University of Zurich Develops Uniquely Water-Resistant Fabric
The University of Zurich's Stefan Seeger this week announced the development of uniquely water-repellent nanotech fabric.
"By coating polyester fibers with millions of tiny silicone filaments, the fabric is made so hydrophobic that you could literally put your jacket into a bucket of water, let it sit for two weeks, pull it out and it would be dry as a bone," writes Future Blogger's John Heylin.
"The secret to this incredible water resistance is the layer of silicone nanofilaments, which are highly chemically hydrophobic," explains New Scientist's Jon Evans. "The spiky structure of the 40-nanometre-wide filaments strengthens that effect, to create a coating that prevents water from soaking through the coating to the polyester fibres underneath."
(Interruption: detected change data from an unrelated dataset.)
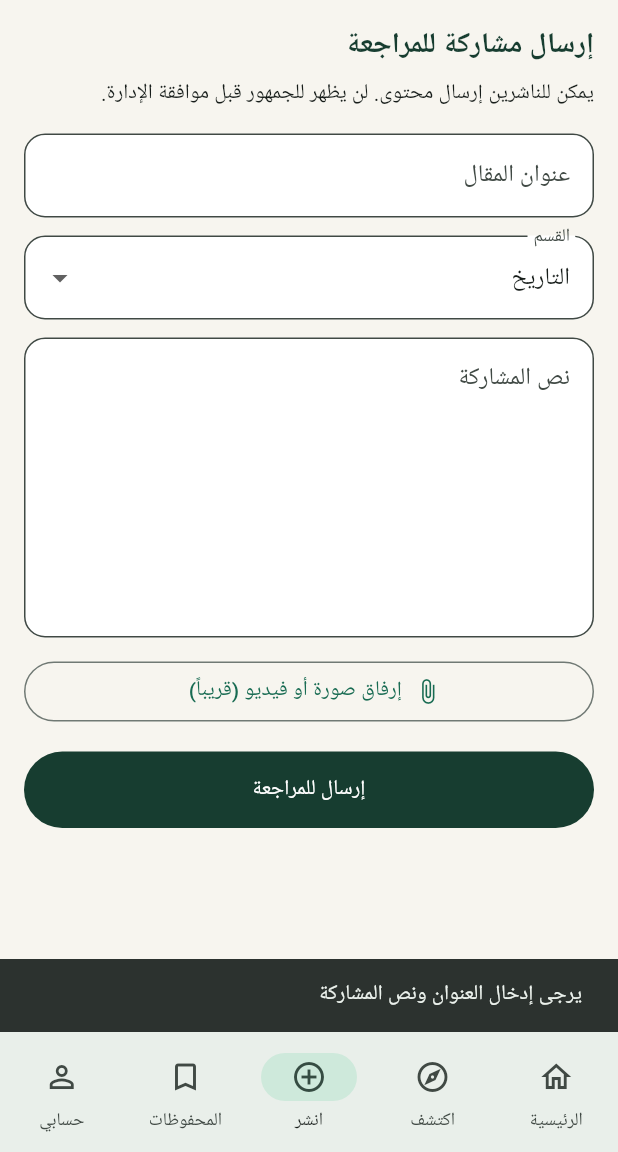
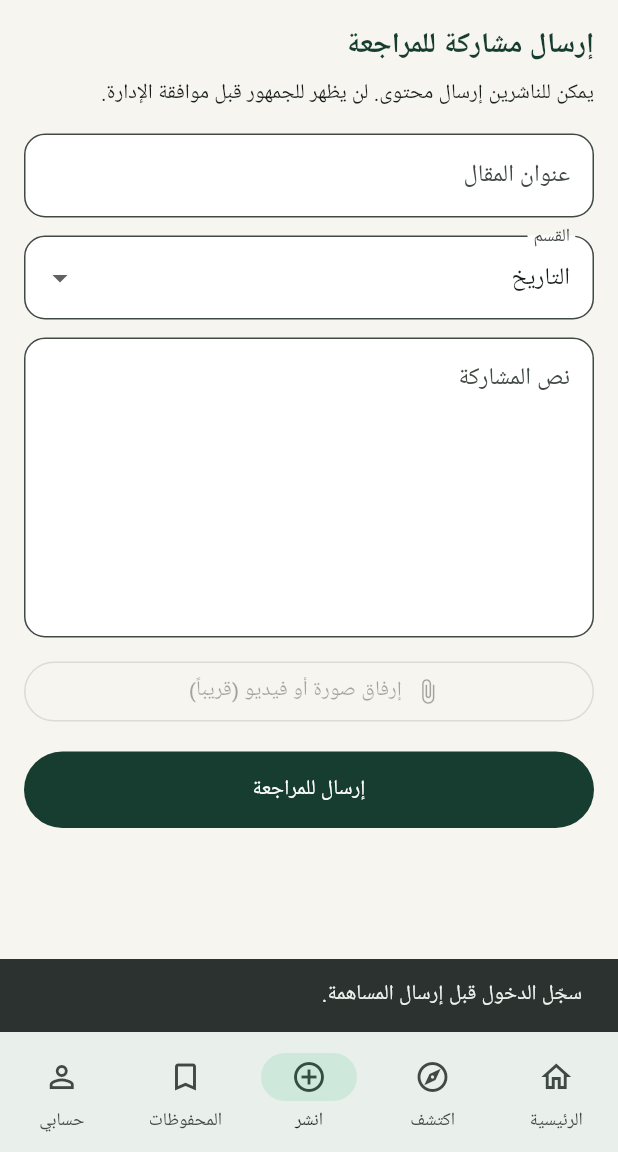
Before and after one commit to 21Kurd/21_Kurd, a Flutter app: the screen it shows after launch, item 3 of the bottom bar chosen, after a tap on "إرسال للمراجعة", on a phone screen of 412 x 824 dp, the part 84-1236 px from its top. Run offline on Flutter 3.47's test engine with Material 3 defaults, Android fonts, the phone set to English and light mode, and no system bars; our stand-ins replace cloud_firestore, firebase_auth, firebase_core, material_ui; accounts and stored records are empty.

Commit message:
Connect submissions to Firestore

```diff
--- a/app/lib/main.dart
+++ b/app/lib/main.dart
@@ -280,19 +280,13 @@ class _SubmitPageState extends State<SubmitPage> {
       TextField(controller: body, maxLines: 7, decoration: const InputDecoration(labelText: 'نص المشاركة', alignLabelWithHint: true)),
       const SizedBox(height: 12),
       OutlinedButton.icon(
-        onPressed: _submit,
+        onPressed: null,
         icon: const Icon(Icons.attach_file), label: const Text('إرفاق صورة أو فيديو (قريباً)'),
       ),
       const SizedBox(height: 16),
       FilledButton(
         style: FilledButton.styleFrom(backgroundColor: forest, padding: const EdgeInsets.all(15)),
-        onPressed: () {
-          if (title.text.trim().isEmpty || body.text.trim().isEmpty) {
-            _notice(context, 'يرجى إدخال العنوان ونص المشاركة');
-            return;
-          }
-          _notice(context, 'هذه نسخة تجريبية: سيتم إرسال المشاركة للمراجعة بعد ربط قاعدة البيانات');
-        },
+        onPressed: _submit,
         child: const Text('إرسال للمراجعة'),
       ),
     ],
```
"Not only could the fabric create a self-cleaning clothing; it reduces drag in water by 20%," writes Gizmodo's Mark Wilson. "In other words, Michael Phelps could go without washing his bathing suit ever again – a prospect that's probably in mixed demand depending on the specific sexual orientation of the fan…"